(Web interface edit records)
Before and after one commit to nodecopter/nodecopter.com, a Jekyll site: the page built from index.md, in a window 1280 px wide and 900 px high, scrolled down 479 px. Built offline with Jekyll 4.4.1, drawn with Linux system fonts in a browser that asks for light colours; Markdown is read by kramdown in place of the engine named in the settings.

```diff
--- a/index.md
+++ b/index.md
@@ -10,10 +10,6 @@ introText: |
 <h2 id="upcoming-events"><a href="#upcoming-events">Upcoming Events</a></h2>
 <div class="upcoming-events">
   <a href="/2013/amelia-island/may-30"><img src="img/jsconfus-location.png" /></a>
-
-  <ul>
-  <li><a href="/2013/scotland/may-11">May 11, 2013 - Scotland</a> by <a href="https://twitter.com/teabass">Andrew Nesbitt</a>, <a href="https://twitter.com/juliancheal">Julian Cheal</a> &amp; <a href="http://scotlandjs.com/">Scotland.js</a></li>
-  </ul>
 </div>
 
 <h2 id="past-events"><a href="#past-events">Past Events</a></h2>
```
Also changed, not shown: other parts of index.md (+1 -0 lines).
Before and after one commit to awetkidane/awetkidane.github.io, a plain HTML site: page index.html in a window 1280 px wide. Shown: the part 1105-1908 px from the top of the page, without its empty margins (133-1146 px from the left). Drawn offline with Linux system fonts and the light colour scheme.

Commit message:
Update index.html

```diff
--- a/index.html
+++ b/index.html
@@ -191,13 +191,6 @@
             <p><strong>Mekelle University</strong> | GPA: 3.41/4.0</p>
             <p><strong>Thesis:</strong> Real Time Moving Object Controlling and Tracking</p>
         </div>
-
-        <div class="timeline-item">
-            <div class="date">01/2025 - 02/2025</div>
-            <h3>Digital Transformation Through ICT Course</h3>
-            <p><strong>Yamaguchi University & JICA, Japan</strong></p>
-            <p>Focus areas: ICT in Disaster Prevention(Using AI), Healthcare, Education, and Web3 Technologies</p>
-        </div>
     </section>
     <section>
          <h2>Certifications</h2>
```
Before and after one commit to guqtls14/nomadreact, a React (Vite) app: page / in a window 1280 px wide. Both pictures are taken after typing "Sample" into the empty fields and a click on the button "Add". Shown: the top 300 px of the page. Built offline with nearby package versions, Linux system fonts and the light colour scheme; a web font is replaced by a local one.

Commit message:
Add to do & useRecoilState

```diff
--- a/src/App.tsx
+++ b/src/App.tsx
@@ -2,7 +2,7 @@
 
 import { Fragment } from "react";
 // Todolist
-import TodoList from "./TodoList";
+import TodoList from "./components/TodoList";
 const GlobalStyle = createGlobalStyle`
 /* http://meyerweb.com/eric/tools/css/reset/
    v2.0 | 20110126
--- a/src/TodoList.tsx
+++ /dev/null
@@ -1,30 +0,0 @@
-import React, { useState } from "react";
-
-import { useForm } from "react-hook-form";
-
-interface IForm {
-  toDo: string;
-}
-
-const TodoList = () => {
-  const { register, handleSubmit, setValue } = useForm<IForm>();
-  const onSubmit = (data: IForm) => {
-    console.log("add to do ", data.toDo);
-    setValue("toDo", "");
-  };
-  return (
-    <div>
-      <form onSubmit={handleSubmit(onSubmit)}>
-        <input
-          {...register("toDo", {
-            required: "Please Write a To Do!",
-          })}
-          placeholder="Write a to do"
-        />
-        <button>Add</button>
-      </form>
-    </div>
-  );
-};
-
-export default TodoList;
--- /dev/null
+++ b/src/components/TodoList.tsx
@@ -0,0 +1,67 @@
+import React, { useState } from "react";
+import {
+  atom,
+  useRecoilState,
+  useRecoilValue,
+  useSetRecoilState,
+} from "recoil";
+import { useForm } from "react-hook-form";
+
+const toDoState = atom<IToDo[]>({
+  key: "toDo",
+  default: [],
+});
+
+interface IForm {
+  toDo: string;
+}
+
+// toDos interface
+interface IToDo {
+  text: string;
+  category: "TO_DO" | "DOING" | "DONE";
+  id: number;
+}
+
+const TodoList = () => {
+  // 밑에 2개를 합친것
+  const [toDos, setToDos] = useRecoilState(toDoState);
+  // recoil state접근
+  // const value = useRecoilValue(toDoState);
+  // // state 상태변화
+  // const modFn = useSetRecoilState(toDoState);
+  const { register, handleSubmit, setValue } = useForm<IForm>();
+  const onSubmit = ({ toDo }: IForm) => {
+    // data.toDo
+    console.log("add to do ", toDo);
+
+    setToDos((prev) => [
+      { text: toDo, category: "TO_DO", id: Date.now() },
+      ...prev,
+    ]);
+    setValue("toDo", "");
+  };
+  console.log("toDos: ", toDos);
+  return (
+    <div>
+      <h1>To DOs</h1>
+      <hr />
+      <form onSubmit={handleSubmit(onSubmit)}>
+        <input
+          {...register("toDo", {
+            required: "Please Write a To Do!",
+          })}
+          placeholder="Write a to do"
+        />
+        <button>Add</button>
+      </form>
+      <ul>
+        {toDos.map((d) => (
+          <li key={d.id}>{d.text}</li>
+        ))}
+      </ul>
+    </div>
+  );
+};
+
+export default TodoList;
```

◆ What the exercise asks: Return, exactly as they stand, the lines from the start of the records above through the line with "Also changed, not", both ends included, and no other lines.

◆ Answer box:
Before and after one commit to nodecopter/nodecopter.com, a Jekyll site: the page built from index.md, in a window 1280 px wide and 900 px high, scrolled down 479 px. Built offline with Jekyll 4.4.1, drawn with Linux system fonts in a browser that asks for light colours; Markdown is read by kramdown in place of the engine named in the settings.

```diff
--- a/index.md
+++ b/index.md
@@ -10,10 +10,6 @@ introText: |
 <h2 id="upcoming-events"><a href="#upcoming-events">Upcoming Events</a></h2>
 <div class="upcoming-events">
   <a href="/2013/amelia-island/may-30"><img src="img/jsconfus-location.png" /></a>
-
-  <ul>
-  <li><a href="/2013/scotland/may-11">May 11, 2013 - Scotland</a> by <a href="https://twitter.com/teabass">Andrew Nesbitt</a>, <a href="https://twitter.com/juliancheal">Julian Cheal</a> &amp; <a href="http://scotlandjs.com/">Scotland.js</a></li>
-  </ul>
 </div>
 
 <h2 id="past-events"><a href="#past-events">Past Events</a></h2>
```
Also changed, not shown: other parts of index.md (+1 -0 lines).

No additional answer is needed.